Police in Bangladesh are searching for three assailants who hacked a Hindu tailor to death as he sat outside his shop in the central city of Tangail on Saturday afternoon and then fled on motorbikes.
Nikhil Chandra Joarder, 50, is the most recent victim in a string of similar hacking deaths in Bangladesh, all of which have been claimed by the Islamic State (IS).
According to the US-based monitoring group SITE, IS militants say they killed Joarder because he had blasphemed Prophet Mohammed.
Hindus make up about nine percent of Bangladesh's population.
Police official Abdul Jalil told Reuters that witnesses reported the attackers fled the scene after murdering Joarder. Officials are investigating whether his death is connected to a complaint made against him in 2012, in which he was accused of making a derogatory comment about the Prophet Mohammed. He was jailed for a few weeks but released after the complaint was withdrawn, Jalil said.
Earlier this week, Xulhaz Mannan, a prominent gay rights activist and editor of the country's only LGBT magazine, and his friend were hacked to death at his Dhaka apartment. Last weekend, an English professor was hacked to death while on his way to work, supposedly on account of his "atheism."
In February, a top Hindu priest was beheaded by militants inside a temple in northern Bangladesh. IS claimed responsibility for his death, but police found no connections between the three people they arrested for his murder and the terror group.
Authorities have consistently denied that IS are active on Bangladesh soil.
However, a tangled web of extremist and militant groups has long existed in Bangladesh. Those groups are becoming increasingly active, and their victims increasingly diverse.
Bloggers and scientists, Hindus and humanitarians, free-thinkers and foreigners, religious minorities and academics, have all been targeted, many of them meeting similarly brutal ends as Joarder did.
On Thursday, US Secretary John Kerry called Bangladesh Prime Minister Sheikh Hasina to offer support for the investigation into the attack that killed Mannan, urging Hasina to double down on law enforcement efforts to prevent future attacks, and ensure recent murders are thoroughly investigated.

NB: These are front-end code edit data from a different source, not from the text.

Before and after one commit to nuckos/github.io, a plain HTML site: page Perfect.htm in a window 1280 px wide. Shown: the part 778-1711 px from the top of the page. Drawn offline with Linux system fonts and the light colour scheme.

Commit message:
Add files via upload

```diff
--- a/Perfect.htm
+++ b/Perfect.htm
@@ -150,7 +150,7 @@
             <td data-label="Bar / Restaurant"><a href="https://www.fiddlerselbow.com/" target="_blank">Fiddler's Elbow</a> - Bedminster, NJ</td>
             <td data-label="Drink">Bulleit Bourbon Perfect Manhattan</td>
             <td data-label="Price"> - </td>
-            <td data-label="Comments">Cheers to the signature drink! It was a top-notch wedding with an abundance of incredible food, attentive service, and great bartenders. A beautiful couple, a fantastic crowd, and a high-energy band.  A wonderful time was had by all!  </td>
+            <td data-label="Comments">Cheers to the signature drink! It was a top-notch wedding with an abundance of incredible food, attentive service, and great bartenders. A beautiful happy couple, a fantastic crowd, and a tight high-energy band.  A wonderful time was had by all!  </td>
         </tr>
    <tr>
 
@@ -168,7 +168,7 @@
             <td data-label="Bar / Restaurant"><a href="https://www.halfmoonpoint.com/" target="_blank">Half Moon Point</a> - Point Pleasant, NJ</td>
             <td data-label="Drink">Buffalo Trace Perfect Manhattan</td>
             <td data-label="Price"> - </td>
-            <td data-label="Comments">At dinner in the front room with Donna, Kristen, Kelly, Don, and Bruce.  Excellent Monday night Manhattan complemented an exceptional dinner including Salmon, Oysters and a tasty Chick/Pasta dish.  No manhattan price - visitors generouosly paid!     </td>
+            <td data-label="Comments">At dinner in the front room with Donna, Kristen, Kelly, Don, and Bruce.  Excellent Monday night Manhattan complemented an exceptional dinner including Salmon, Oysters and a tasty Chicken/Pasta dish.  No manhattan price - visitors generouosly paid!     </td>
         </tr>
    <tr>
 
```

Last September, an Italian aid worker was killed by unidentified assailants in Dhaka, the nation's capital. Just days later, a Japanese national was murdered in northern Bangladesh. IS claimed responsibility for both killings. During a press conference after the two murders, Bangladesh Prime Minister Sheikh Hasina hastily ruled out the possibility that IS militants were active in Bangladesh.
"Until now, IS or global terror groups like it have not been able to operate in Bangladesh," Hasina said. "Our intelligence agencies are active… we will not allow any such activities in Bangladesh."
In the following months, the Sunni terror group claimed responsibility for a number of other attacks. In October, IS claimed responsibility for a series of explosions targeting Shiite Muslims in Dhaka during a religious procession, killing one person. In November, militants stormed a Shiite mosque, and opened fire, killing one and injuring three. Again, Bangladesh officials doubted IS claims of responsibility and alleged that the group's leaders were simply seeking media attention.
Hasina has previously pointed a finger at the country's opposition group, the Bangladesh Nationalist Party (BNP), and its allegedly "allied armed groups".
"The BNP-Jamaat nexus has been engaged in such secret and heinous murders in various forms to destabilize the country," Hasina said, referring to the outlawed, fundamentalist group, Jamaat-e-Islami. "Such killings are being staged in a planned way." The BNP described Hasina's accusations as "ridiculous and unfortunate."
In 2013, a "hit list" of secularists was circulated — letting free-thinkers and bloggers know that they should fear for their lives if they continued to speak out in favor of atheism. By 2015, those threats became a reality, and the rising tide of religious extremist violence started sweeping Bangladesh. Five secular bloggers were killed in 2015 in separate incidents.
Critics of Hasina's government say she has failed to rein in extremist violence by failing to defend secularism and carrying out toothless investigations.